I'm thinking, not a lot.
Suppose $S$ is $10\times10$ with determinant zero and rank 5. $S$ could have a $6\times6$ matrix of all-ones in the upper left corner, no other ones except the 4 on the diagonal, for 40 ones and 60 zeros.
Or, it could have $2\times2$ squares of ones down the diagonal, zero everywhere else, 20 ones and 80 zeros.
Rank 3, you could have a zero in the upper right corner and one in the lower left, or three blocks of ones on the diagonal, so anywhere from 2 zeros to $100-16-9-9=66$ zeros.
Seems like there's a lot of wiggle room.

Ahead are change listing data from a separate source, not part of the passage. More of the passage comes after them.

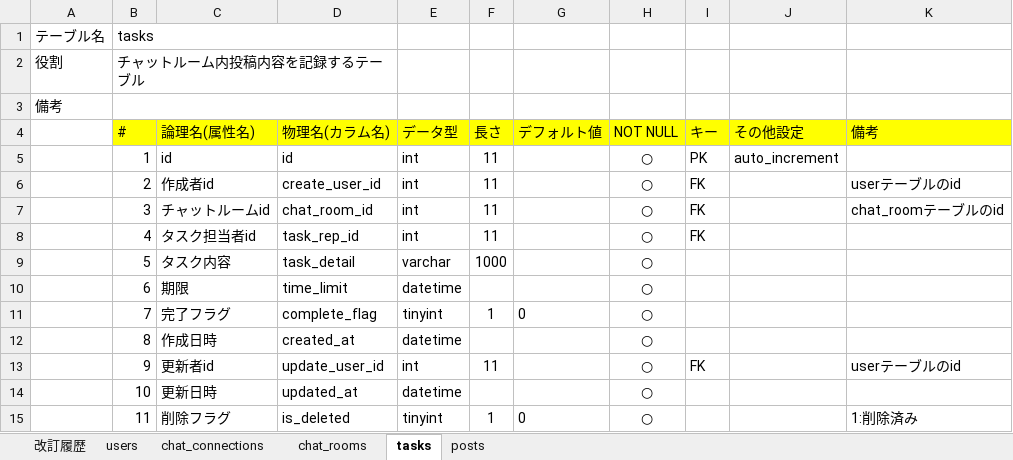
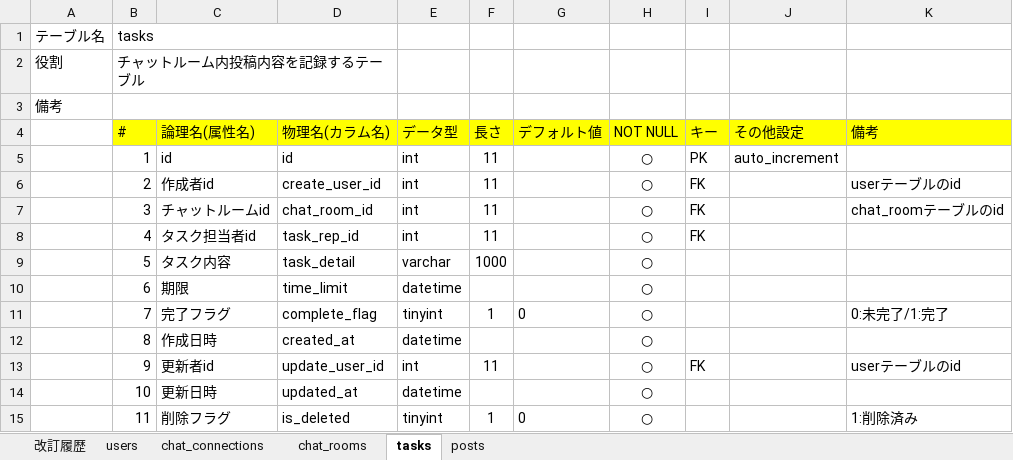
Before and after one commit to naomiiwamoto/codegym-db, an Excel workbook: db/db-challenge2/データベース定義書.xlsx, sheet tasks, drawn as a sheet; values as stored, in another font and other column widths than the file's, no borders; charts and pictures not drawn; the diff names each change by its address in the sheet, - before the commit and + after, or states it on an @@ line.

```diff
--- a/db/db-challenge2/データベース定義書.xlsx (sheet tasks)
+++ b/db/db-challenge2/データベース定義書.xlsx (sheet tasks)
-K11 (備考): (empty)
+K11 (備考): 0:未完了/1:完了
```
Also changed, not shown: sheet chat_rooms, 1 other file.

EDIT: Similar example with nonzero determinant: if $n$ is even, then the matrix that is all ones except for having zeros down the "other" diagonal has determinant $n-1$. So for example the $4\times4$ has 12 ones, 4 zeros, and determinant 3; the $28\times28$ has 756 ones, 28 zeros, and determinant 27. Now make a $28\times28$ matrix that has three of the $4\times4$ matrices along the diagonal, ones down the rest of the diagonal, zeros everywhere else. It also has determinant 27, but only 52 ones, and 732 zeros.